Once a Developer has activated their registration with the NHQB, all new reservations will be covered by the new Code and the Ombudsman. Customers who reserved before the activation date will continue to be covered by the existing arrangements. Developers will therefore need to include both logos on their websites for two years after they activate with NHQB, and signpost customers to the correct scheme, depending on when they reserved their new home.
This is a two stage process:
- Developers will initially apply for registration on our online portal and pay the annual registration fee. At this point, training, logos and support resources are provided to assist the developer in preparing for these arrangements. There will then be a transition period for the Developer to complete their readiness activities, e.g., training, updating complaints procedures, branding, etc. Developers will appear on the Register of Developers as 'pending'.
- Once the readiness preparations are complete, the developer will ‘activate’ their registration on a mutually agreed date. Activation dates are the first Tuesday of every month.
When a developer activates their registration with the NHQB, they will be required to comply with the NHQC and NHOS for all reservations taken from the activation date.
The New Homes Quality Code (NHQC) refers to warranty providers but some developers use Consultants Certificates. Are they included?
Yes, all developers of private new homes can register with the NHQB to give their customers enhanced protections.
The NHQC will be reviewed periodically by the NHQB Code Council.
Will developers have to sign up their whole business or can they phase their launch in specific regions?
Developers register at parent company level but can then choose whether to activate their whole business or activate individual businesses/regions (so long as they are separate legal entities) in turn.
All developers of private new homes can register with the NHQB to give their customers enhanced protections. While there is no minimum criteria, the NHQB does complete a validation check during the application process.
The New Homes Ombudsman (NHOS) will make an assessment of whether the Code has been breached. If so, they will seek a resolution that puts the customer back in the position they would have been, had the breach not occurred.
If a complaint is found in favour of the customer, then a developer may have to issue an apology and provide an explanation of what has happened. Alternatively, if the complaint was about something wrong in the home, the developer may be asked to rectify these issues promptly.
The maximum amount the NHOS can award in any complaint is £75,000.
Developers can take as long as required to comply with the new requirements, but we expect that this transition period will be around 3 to 6 months.
All developers of private new homes can register with the NHQB to give their customers enhanced protections.
The developer should use their documented After-Sales Service/customer charter to clearly explain and specify how a customer should approach any issue e.g., snagging, emergency issues, service issues, etc.

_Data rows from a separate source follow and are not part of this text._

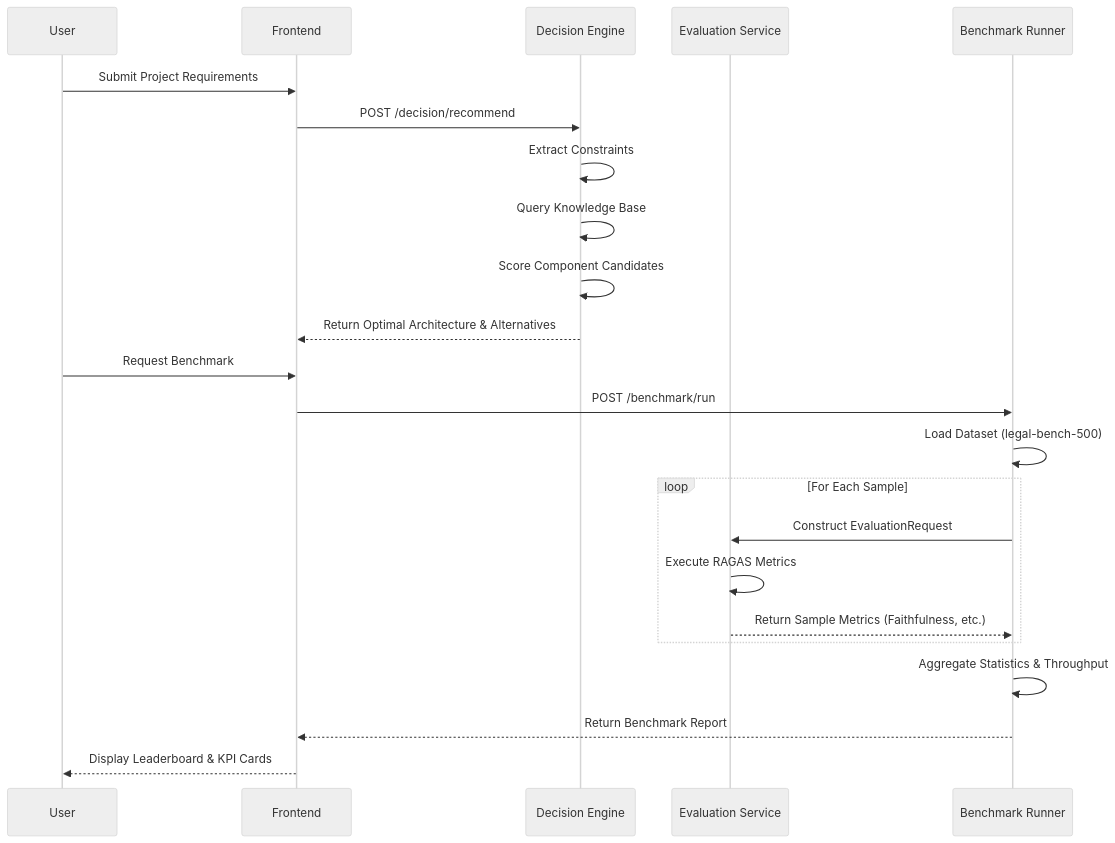
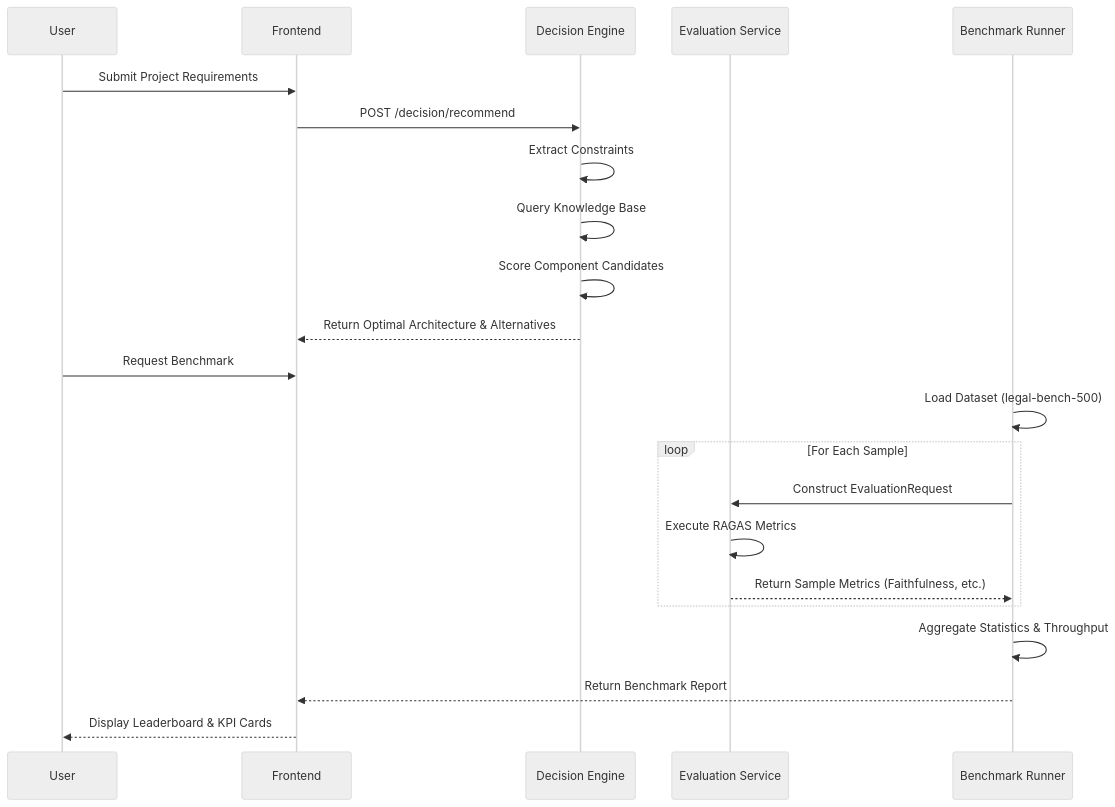
One commit to somiya-namdeo/Forge changed the second of 2 diagrams in README.md. Above: the diagram before and after it, drawn with Mermaid (neutral theme). The commit also changed other lines of this file and 45 other files, not shown here.

````diff
--- a/README.md
+++ b/README.md
@@ -129,29 +129,28 @@
 ```mermaid
 sequenceDiagram
     participant User
     participant Frontend
     participant DecisionEngine as Decision Engine
     participant EvalService as Evaluation Service
     participant BenchmarkRunner as Benchmark Runner
 
     User->>Frontend: Submit Project Requirements
     Frontend->>DecisionEngine: POST /decision/recommend
     DecisionEngine->>DecisionEngine: Extract Constraints
     DecisionEngine->>DecisionEngine: Query Knowledge Base
     DecisionEngine->>DecisionEngine: Score Component Candidates
     DecisionEngine-->>Frontend: Return Optimal Architecture & Alternatives
 
     User->>Frontend: Request Benchmark
-    Frontend->>BenchmarkRunner: POST /benchmark/run
     BenchmarkRunner->>BenchmarkRunner: Load Dataset (legal-bench-500)
     
     loop For Each Sample
         BenchmarkRunner->>EvalService: Construct EvaluationRequest
         EvalService->>EvalService: Execute RAGAS Metrics
         EvalService-->>BenchmarkRunner: Return Sample Metrics (Faithfulness, etc.)
     end
     
     BenchmarkRunner->>BenchmarkRunner: Aggregate Statistics & Throughput
     BenchmarkRunner-->>Frontend: Return Benchmark Report
     Frontend-->>User: Display Leaderboard & KPI Cards
 ```
````
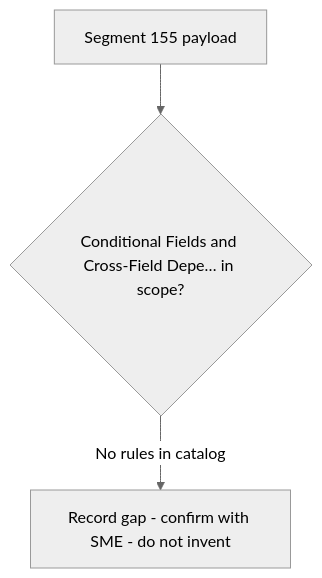
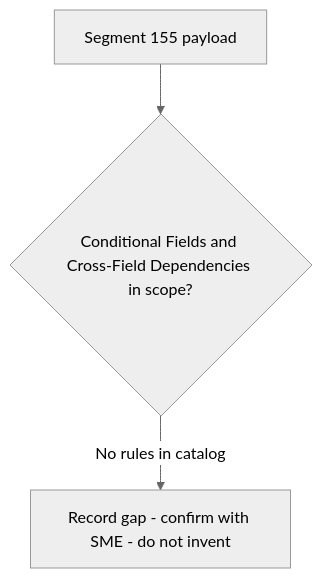
The diagram in regression-artifact-validator/specifications/ATL105/docs/specs/kb/segment-155/conditional-dependency-rules-flow.md (DhanSingh-hub/core-auth-ai-validation-framework), drawn with Mermaid (neutral theme) before and after one commit. The commit also changed 150 other files, not shown here.

````diff
--- a/regression-artifact-validator/specifications/ATL105/docs/specs/kb/segment-155/conditional-dependency-rules-flow.md
+++ b/regression-artifact-validator/specifications/ATL105/docs/specs/kb/segment-155/conditional-dependency-rules-flow.md
@@ -3,5 +3,5 @@
 ```mermaid
 flowchart TD
-    A[Segment 155 payload] --> B{Conditional Fields and Cross-Field Depe… in scope?}
+    A[Segment 155 payload] --> B{Conditional Fields and Cross-Field Dependencies in scope?}
     B -->|No rules in catalog| G[Record gap - confirm with SME - do not invent]
 ```
````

When a customer refers a complaint to the NHOS, they will be asked to confirm whether they have notified their developer and been through their complaints process. The code makes clear how ‘snagging’ issues should be dealt with and gives the developer 30 days to address them before a formal complaint can be made about that specific element.

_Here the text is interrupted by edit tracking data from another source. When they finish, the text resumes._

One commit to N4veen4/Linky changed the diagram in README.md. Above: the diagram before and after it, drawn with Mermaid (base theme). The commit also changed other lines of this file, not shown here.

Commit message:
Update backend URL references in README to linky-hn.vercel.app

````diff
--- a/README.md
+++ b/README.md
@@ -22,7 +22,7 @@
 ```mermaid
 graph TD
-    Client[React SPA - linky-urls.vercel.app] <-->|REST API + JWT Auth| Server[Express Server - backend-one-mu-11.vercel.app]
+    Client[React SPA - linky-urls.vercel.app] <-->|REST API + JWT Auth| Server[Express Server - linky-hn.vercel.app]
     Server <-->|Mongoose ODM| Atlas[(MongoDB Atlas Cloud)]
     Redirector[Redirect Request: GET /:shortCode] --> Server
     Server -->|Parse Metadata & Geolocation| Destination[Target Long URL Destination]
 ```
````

For more infomation on the New Homes Ombudsman's complaint service, please click here.
The Code refers to standard responses required during the complaints process. Does NHQB provide text for these, or will each builder develop their own?

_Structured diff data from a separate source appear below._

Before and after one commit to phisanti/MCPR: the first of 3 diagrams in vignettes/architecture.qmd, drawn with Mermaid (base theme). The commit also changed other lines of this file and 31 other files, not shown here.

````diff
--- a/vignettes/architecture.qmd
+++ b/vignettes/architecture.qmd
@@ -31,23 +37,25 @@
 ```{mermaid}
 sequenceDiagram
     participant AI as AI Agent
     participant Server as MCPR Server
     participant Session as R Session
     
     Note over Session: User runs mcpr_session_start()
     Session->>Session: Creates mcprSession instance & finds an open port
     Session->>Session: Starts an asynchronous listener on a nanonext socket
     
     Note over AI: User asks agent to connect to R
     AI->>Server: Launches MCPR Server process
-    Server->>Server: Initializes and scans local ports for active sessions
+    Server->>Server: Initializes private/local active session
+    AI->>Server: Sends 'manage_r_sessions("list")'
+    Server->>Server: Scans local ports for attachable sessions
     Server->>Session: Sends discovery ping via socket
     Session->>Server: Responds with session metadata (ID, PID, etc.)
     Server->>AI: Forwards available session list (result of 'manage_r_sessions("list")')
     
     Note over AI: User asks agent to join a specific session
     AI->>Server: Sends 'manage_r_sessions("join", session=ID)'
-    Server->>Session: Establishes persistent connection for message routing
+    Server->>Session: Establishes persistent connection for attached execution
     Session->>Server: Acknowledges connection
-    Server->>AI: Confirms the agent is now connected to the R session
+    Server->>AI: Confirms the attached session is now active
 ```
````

Templates for the various new forms and required letters/emails are provided along with other resources once Developers complete their application.
What is the complaint initiation date - the next working day or the day of receipt, even if 9pm on a Friday?
The complaint initiation date is the first working day after the complaint is received. For example, for complaints received on Monday, the complaint initiation date is Tuesday (the following day), and for complaints received on Saturday, the complaint initiation date is Monday (or in the case of a public holiday, the next working day).
Yes, the complaints milestones are a mandatory requirement of the Code and customers can refer their complaint to the NHOS if their developer has failed to achieve any of the requirements of the Code.
Where a customer refers a complaint to the NHOS, they will be asked to confirm whether they have notified their developer and been through the developer's internal complaints process. In the event that they have not been through the formal complaints process then the NHOS will refer them back to their developer.
Yes, the Code requires developers to confirm the final outcome of every complaint with a closure letter.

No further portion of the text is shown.